Two monks were walking by a river at daybreak in the early Spring. Swollen with melted snow, the river coursed above its banks, immersing the local footbridge, the only crossing for miles in either direction, under two feet of water. A young woman in a silk dress stood by the riverbank, terrified by the rushing water. Seeing the monks she flashed them a look of pleading. Without a word, the first monk scooped her up into his arms, held her aloft as he struggled across the submerged bridge, and set her down on the far bank. The two monks then continued walking in silence until sunset, when the vows of their order allowed them to speak.
"How could you have picked up that woman?" sputtered the second monk, his eyes blazing with anger. "You know very well that we are prohibited from even thinking about women, let alone touching them.
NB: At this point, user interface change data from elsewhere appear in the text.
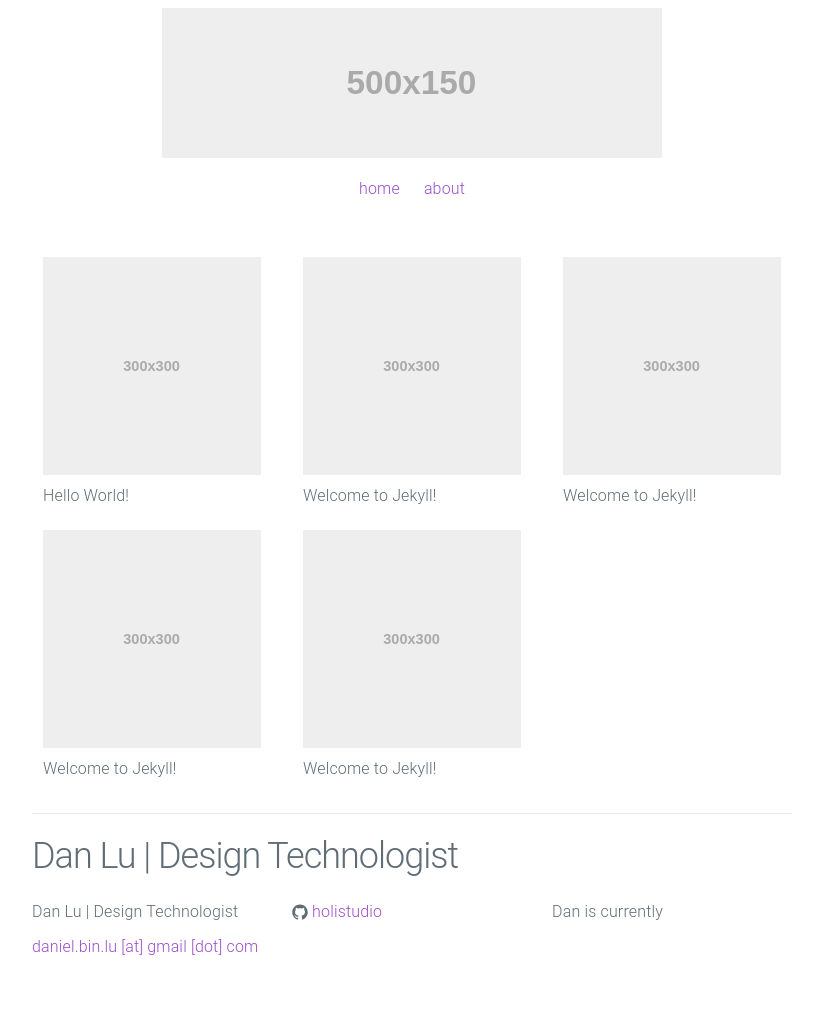
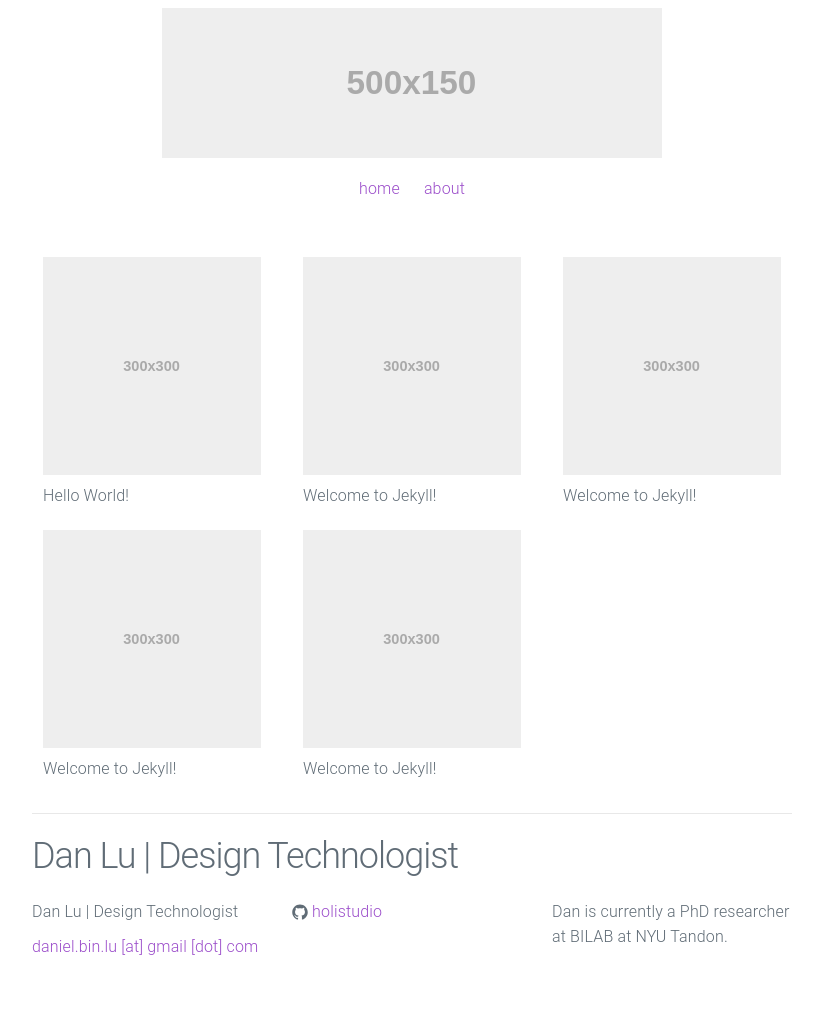
Before and after one commit to holistudio/holistudio.github.io, a Jekyll site: the page built from index.html, in a window 1280 px wide. Shown: the whole page, without its empty margins (228-1051 px from the left). Built offline with Jekyll 4.4.1, drawn with Linux system fonts in a browser that asks for light colours.

Commit message:
config description

```diff
--- a/_config.yml
+++ b/_config.yml
@@ -2,7 +2,7 @@
 title: Dan Lu | Design Technologist
 email: daniel.bin.lu [at] gmail [dot] com
 description: > # this means to ignore newlines until "baseurl:"
-  Dan is currently
+  Dan is currently a PhD researcher at BILAB at NYU Tandon.
 baseurl: "" # the subpath of your site, e.g. /blog
 url: "https://holistudio.github.io/" # the base hostname & protocol for your site
 github_username:  holistudio
```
You sullied your honour. You are a disgrace to the whole order." He shook his fist at his companion.
"Venerable brother," said the first monk, "I put the woman down on the other side of the river at sunrise. It is you who have been carrying her around all day."